Little by little, I added musical aspects to my act. My favourite thing about poetry is that It’s all about thinking small. I wasn’t about writing something that was bigger than myself; I wanted to write something that I could polish up like a little. I wanted to be sure of what I wanted to say and how I wanted to say it. Short and sweet.

I added a little bit of triangle here and there, and then I picked up the ukulele. And that got me into a lot of trouble. People told me, Janet, your life is not going to be the same.

Developing a Persona

I grew up thinking that you were an artist because That’s what you had to do, and it was only after I came to LA that I saw how the celebrity went with it, and realized all the things that you had to do to have a career. I wrestled with that; I was never very good about talking about my artwork. But when I discovered the wonderful world of LA poetry, it was really inspiring. I felt at ease with the poetry world and really loved the attitude of people there.

Assembling the Parlor Boys

I was playing some of my collected songs on my ukulele. One of my first great hits was a song called ?Love is a Boomerang.? I had a recording of it by Edith Wilson, who is probably my polar opposite in the land of vocal stylings. It was a really cute song, and I sang it here and there and people always asked me to do it again.

So I learned a few more of these songs and worked a song or two into my poetry readings. Along the way, I met this fantastic record collector who introduced me to Brad Kay, a great ragtime pianist. Brad had a little trio that he was working with at the time, and I asked him to play some music at one of my poetry readings.

That was probably the first night when I read my poetry and added a couple of songs on the ukulele from the 1910s and ?20s. It felt pretty great. I loved to share these great musicians, and my motto at that time was Even if I blow it, even if I’m not so hot, I feel like I’m doing a public service by sharing some of these great songs I’ve been collecting.

A Ukulele Unlike Any Other

Then I met a luthier in Santa Cruz who was making these beautiful ukuleles. He had a black lacquer ukulele in his studio, and I couldn’t get over how wonderful it was. I realized that I could actually afford a custom ukulele! So I went home and started drawing my fantasy ukulele. If I could afford a custom ukulele, I was going to have something unlike anybody else’s ukulele.

I had been to a wonderful museum of musical instruments in Europe, where I saw gorgeous things from the baroque period: mandolins and lutes with all kinds of inlay work. I had never seen a ukulele that had inlay work?was that even doable? I sent my design to the luthier and he said, ?I can do that!? When I got it, it was March, 1996.
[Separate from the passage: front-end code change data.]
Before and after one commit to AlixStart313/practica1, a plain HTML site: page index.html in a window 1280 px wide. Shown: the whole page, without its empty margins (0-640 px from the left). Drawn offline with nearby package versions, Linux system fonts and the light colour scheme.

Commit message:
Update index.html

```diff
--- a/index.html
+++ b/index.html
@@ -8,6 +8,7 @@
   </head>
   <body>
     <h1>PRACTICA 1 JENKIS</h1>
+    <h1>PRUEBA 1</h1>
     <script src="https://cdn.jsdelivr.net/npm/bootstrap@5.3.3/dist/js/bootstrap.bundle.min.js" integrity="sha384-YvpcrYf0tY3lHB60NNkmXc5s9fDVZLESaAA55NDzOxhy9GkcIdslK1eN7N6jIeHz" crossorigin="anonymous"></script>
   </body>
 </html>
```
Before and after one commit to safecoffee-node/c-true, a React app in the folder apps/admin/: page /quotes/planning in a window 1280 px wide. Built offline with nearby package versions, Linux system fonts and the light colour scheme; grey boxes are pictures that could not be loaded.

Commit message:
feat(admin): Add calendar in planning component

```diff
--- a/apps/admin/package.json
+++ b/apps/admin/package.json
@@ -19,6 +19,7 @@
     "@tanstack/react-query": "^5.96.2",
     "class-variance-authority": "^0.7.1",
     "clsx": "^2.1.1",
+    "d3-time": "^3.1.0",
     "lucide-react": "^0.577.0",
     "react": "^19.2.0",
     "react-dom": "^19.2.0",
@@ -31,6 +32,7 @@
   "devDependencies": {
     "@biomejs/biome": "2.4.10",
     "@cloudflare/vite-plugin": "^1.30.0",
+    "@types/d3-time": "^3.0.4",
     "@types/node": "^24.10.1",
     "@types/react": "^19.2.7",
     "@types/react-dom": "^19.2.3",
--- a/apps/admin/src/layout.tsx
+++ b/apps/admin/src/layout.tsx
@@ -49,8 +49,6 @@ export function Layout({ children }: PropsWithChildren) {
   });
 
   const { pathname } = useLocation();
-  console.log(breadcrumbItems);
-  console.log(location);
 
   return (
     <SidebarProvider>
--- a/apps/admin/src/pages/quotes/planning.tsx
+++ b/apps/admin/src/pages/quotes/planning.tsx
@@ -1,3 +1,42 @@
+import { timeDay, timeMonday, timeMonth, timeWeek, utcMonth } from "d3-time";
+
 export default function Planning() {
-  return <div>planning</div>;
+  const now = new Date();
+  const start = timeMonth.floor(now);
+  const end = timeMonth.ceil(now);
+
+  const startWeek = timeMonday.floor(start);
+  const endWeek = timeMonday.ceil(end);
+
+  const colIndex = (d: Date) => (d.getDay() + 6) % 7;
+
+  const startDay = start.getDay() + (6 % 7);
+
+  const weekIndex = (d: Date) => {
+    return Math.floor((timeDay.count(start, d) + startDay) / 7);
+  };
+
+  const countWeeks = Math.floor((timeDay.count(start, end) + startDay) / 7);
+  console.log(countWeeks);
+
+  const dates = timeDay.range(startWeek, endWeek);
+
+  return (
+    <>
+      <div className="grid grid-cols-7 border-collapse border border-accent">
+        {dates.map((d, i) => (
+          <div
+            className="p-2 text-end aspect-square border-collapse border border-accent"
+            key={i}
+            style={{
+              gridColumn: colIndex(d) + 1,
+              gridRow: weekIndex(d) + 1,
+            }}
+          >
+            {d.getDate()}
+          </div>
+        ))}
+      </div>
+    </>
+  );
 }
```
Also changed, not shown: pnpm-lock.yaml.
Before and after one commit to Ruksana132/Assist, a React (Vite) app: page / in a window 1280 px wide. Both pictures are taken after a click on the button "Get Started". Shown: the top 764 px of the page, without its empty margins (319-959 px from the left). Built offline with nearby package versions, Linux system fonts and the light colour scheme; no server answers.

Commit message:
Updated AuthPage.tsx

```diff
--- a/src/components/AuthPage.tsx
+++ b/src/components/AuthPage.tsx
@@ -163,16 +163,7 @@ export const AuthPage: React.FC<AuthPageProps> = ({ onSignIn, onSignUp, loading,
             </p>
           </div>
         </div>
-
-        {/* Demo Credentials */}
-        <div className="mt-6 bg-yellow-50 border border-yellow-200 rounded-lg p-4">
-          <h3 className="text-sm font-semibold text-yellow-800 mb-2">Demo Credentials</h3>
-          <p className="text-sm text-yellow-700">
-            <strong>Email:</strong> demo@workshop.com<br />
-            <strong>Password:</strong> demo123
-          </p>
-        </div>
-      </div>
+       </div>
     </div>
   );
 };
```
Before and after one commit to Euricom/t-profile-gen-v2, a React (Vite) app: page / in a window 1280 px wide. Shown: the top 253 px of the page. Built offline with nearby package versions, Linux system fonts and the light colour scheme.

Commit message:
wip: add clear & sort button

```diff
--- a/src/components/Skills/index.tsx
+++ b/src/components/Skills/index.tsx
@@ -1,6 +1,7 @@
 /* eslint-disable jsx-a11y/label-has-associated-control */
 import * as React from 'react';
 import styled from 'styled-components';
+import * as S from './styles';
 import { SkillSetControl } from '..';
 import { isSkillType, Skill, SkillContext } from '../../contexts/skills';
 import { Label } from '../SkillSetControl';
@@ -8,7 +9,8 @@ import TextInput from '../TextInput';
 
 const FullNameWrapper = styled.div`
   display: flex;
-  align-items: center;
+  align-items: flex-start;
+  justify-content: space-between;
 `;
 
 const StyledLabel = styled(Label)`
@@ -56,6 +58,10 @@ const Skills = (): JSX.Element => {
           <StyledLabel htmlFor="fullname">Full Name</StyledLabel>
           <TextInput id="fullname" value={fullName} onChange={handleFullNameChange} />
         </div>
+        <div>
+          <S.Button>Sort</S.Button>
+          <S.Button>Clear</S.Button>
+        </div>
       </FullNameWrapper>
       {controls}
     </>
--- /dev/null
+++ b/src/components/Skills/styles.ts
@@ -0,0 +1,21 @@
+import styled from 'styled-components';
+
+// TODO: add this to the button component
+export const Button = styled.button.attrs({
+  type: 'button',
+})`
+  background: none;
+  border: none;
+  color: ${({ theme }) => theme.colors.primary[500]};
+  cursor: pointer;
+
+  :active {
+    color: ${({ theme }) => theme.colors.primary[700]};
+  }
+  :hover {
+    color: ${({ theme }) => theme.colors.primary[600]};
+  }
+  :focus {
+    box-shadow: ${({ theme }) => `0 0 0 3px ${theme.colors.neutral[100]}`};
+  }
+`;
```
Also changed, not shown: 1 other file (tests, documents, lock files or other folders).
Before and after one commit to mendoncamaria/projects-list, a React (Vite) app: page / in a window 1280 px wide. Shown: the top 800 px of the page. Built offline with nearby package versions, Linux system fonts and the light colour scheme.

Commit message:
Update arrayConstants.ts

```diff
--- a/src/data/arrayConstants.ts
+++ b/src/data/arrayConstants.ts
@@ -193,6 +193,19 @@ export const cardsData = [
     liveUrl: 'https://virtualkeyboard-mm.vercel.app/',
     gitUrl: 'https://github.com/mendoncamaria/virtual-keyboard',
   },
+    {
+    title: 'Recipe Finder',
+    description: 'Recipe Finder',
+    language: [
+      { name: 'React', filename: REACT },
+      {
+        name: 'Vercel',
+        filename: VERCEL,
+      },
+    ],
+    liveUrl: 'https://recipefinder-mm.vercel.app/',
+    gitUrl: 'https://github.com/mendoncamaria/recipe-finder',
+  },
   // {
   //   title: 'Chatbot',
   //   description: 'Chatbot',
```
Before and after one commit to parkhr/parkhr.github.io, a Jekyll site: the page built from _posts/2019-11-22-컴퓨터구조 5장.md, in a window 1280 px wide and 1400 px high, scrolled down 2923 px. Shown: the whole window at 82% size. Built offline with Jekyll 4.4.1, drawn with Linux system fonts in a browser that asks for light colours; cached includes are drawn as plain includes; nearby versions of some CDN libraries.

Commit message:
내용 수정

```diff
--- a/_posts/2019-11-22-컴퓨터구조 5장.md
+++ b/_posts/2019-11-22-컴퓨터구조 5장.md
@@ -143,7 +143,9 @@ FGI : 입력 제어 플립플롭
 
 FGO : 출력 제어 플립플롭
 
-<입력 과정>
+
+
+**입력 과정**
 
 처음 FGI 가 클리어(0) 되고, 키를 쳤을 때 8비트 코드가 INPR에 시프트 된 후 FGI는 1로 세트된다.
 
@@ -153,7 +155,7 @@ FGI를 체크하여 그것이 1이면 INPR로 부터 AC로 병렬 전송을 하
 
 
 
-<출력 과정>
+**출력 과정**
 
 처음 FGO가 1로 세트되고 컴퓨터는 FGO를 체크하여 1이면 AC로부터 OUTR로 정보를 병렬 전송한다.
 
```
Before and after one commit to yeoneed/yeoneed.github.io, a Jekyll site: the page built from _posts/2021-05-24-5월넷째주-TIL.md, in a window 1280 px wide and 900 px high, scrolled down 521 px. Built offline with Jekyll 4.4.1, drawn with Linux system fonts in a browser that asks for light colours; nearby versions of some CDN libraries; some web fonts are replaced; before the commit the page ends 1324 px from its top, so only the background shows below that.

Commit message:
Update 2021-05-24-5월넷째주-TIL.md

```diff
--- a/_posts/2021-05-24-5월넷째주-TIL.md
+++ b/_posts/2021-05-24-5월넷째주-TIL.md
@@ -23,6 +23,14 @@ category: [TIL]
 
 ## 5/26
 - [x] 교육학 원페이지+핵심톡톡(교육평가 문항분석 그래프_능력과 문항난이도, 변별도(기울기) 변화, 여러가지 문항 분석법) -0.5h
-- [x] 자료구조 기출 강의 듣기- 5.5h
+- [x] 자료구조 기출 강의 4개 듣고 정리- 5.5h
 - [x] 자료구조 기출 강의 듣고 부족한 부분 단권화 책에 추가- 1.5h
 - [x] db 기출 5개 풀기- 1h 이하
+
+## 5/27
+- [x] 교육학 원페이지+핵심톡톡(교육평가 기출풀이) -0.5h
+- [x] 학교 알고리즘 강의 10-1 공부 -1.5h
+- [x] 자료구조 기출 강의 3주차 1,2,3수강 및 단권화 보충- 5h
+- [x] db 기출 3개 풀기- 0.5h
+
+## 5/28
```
A Heaven of the Likeminded

Shortly after that, I got invited to a party. I brought my ukulele, and it turned out to be one of the most extraordinary evenings I’ve ever had. I somehow ended up in a room full of illustrators who did work in period style. The host was a Betty Boop expert, and he’d written books on the history of graphic design. I told him I’d been collecting these beautiful sound sheets from the 1920s, and I opened up my trunk and showed him these sheets. And not only was he familiar with all this music, but he started to croon away…

To be continued…